Murasaki Shikibu was a Japanese novelist and courtier who lived during the Heian period. She was born in 973 AD to the Fujiwara family. Her real name is unknown, which was considered normal for daughters at that time. She got the nickname Murasaki which means “purple wisteria blossom” after one of the characters in her novel “The Tale of Genji“. Shikibu refers to an official position held by her father. Her father was a well known scholar and the governor of a Japanese province.
In those days, husbands and wives lived in separate households, with the children raised in the mother’s household. Murasaki, however, lived with her father as her mother had passed away when she was an infant. Murasaki’s father taught her at home, and she was noted to be an exceptional student. She learned the Chinese classics at home when they were being taught to her brother and became extremely proficient. It was against the permitted traditions of those times for women to learn Chinese, and Murasaki often had to keep her knowledge of the language a secret. She also learnt more traditional subjects such as music, calligraphy and Japanese poetry.
Murasaki was married somewhere between her mid twenties to early thirties which was unusual for her time as women were usually married on reaching puberty. She remained in her father’s household and wrote poetry which she exchanged with other women. Women in those days did not socialize with other men and before her marriage, and the only men she was exposed to were her father and brother. Her marriage did not last long as her husband passed away two years after their marriage. Her only child was a daughter, Kenshi, born in 999 AD. Around this time, she began to write her most famous novel “The Tale of Genji” which is considered to be a classic and possibly, the world’s first novel. Murasaki was devastated at her husband’s death which probably prompted her to indulge herself further in writing. She also had domestic help to run the household which allowed her to spend most of her time in literary pursuits.
In 1005 AD, she was invited to be a lady in waiting at the Imperial Court of Empress Shoshi. At court, Murasaki began to keep a diary of her life which is the most authentic source of information about her. Court life at that time consisted mainly of artistic endeavors as the nobility lived in seclusion from the masses. Court rivalries were rife, with noblewomen setting up their own courts to outdo each other. Women at court dressed up fashionably, usually had floor length hair, wore white make up on their skin and blackened their teeth. They wrote poetry and literature and kept diaries of their love affairs and court events. Japanese court literature during the Heian period is recognized as some of the best literature written in early Japan.
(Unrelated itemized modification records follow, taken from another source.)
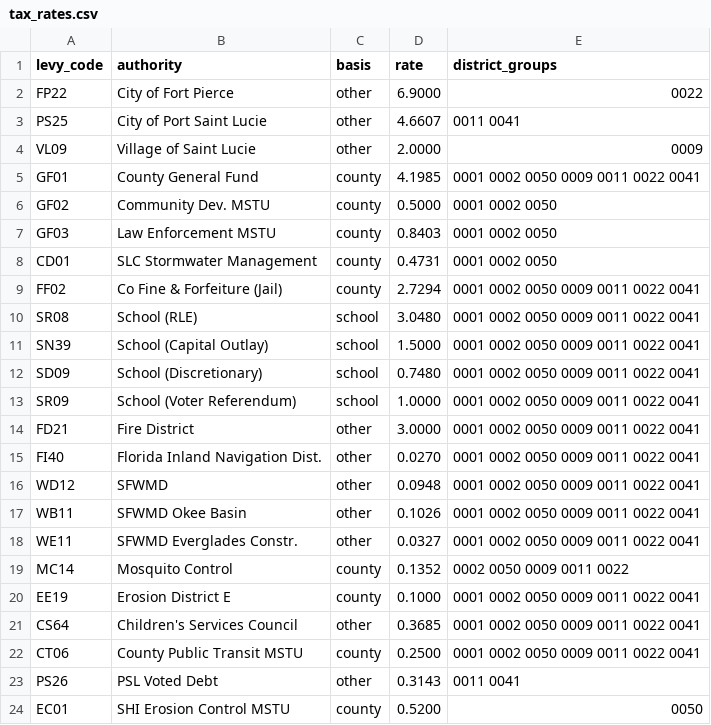
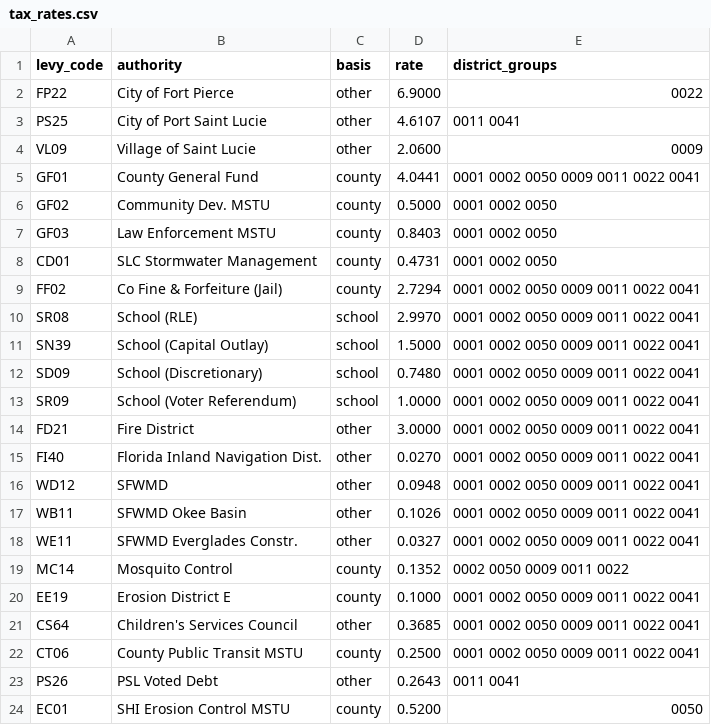
Before and after one commit to EducationFoundationSLC/Project-002, a CSV file: website/tax_rates.csv, drawn as a sheet.

```diff
--- a/website/tax_rates.csv
+++ b/website/tax_rates.csv
@@ -2,5 +2,5 @@ levy_code,authority,basis,rate,district_groups
 FP22,City of Fort Pierce,other,6.9000,0022
-PS25,City of Port Saint Lucie,other,4.6607,0011 0041
-VL09,Village of Saint Lucie,other,2.0000,0009
-GF01,County General Fund,county,4.1985,0001 0002 0050 0009 0011 0022 0041
+PS25,City of Port Saint Lucie,other,4.6107,0011 0041
+VL09,Village of Saint Lucie,other,2.0600,0009
+GF01,County General Fund,county,4.0441,0001 0002 0050 0009 0011 0022 0041
 GF02,Community Dev. MSTU,county,0.5000,0001 0002 0050
@@ -9,3 +9,3 @@ CD01,SLC Stormwater Management,county,0.4731,0001 0002 0050
 FF02,Co Fine & Forfeiture (Jail),county,2.7294,0001 0002 0050 0009 0011 0022 0041
-SR08,School (RLE),school,3.0480,0001 0002 0050 0009 0011 0022 0041
+SR08,School (RLE),school,2.9970,0001 0002 0050 0009 0011 0022 0041
 SN39,School (Capital Outlay),school,1.5000,0001 0002 0050 0009 0011 0022 0041
@@ -22,3 +22,3 @@ CS64,Children's Services Council,other,0.3685,0001 0002 0050 0009 0011 0022 0041
 CT06,County Public Transit MSTU,county,0.2500,0001 0002 0050 0009 0011 0022 0041
-PS26,PSL Voted Debt,other,0.3143,0011 0041
+PS26,PSL Voted Debt,other,0.2643,0011 0041
 EC01,SHI Erosion Control MSTU,county,0.5200,0050
```
Also changed, not shown: 3 other files.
The Empress Shoshi was a teenager when Murasaki joined her court. She was a serious young woman and surrounded herself with talented writers and artists. Murasaki taught the Empress Chinese, who later had screens installed in the palace with Chinese writing. This caused an outrage as Chinese was considered the language of men and used in government, a privilege that was not allowed to women. This earned her the nickname of “Our Lady of the Chronicles”. Murasaki was not fond of court life, which she found frivolous, and was often withdrawn and serious. Towards the end of her life, Murasaki left court service. Her precise date of death is unknown, with some writers quoting 1014 and others quoting 1025. Her legacy as an illustrious novelist and poet is illustrated in many Japanese paintings from the time. Her daughter Kenshi also entered court service and became a famous poet.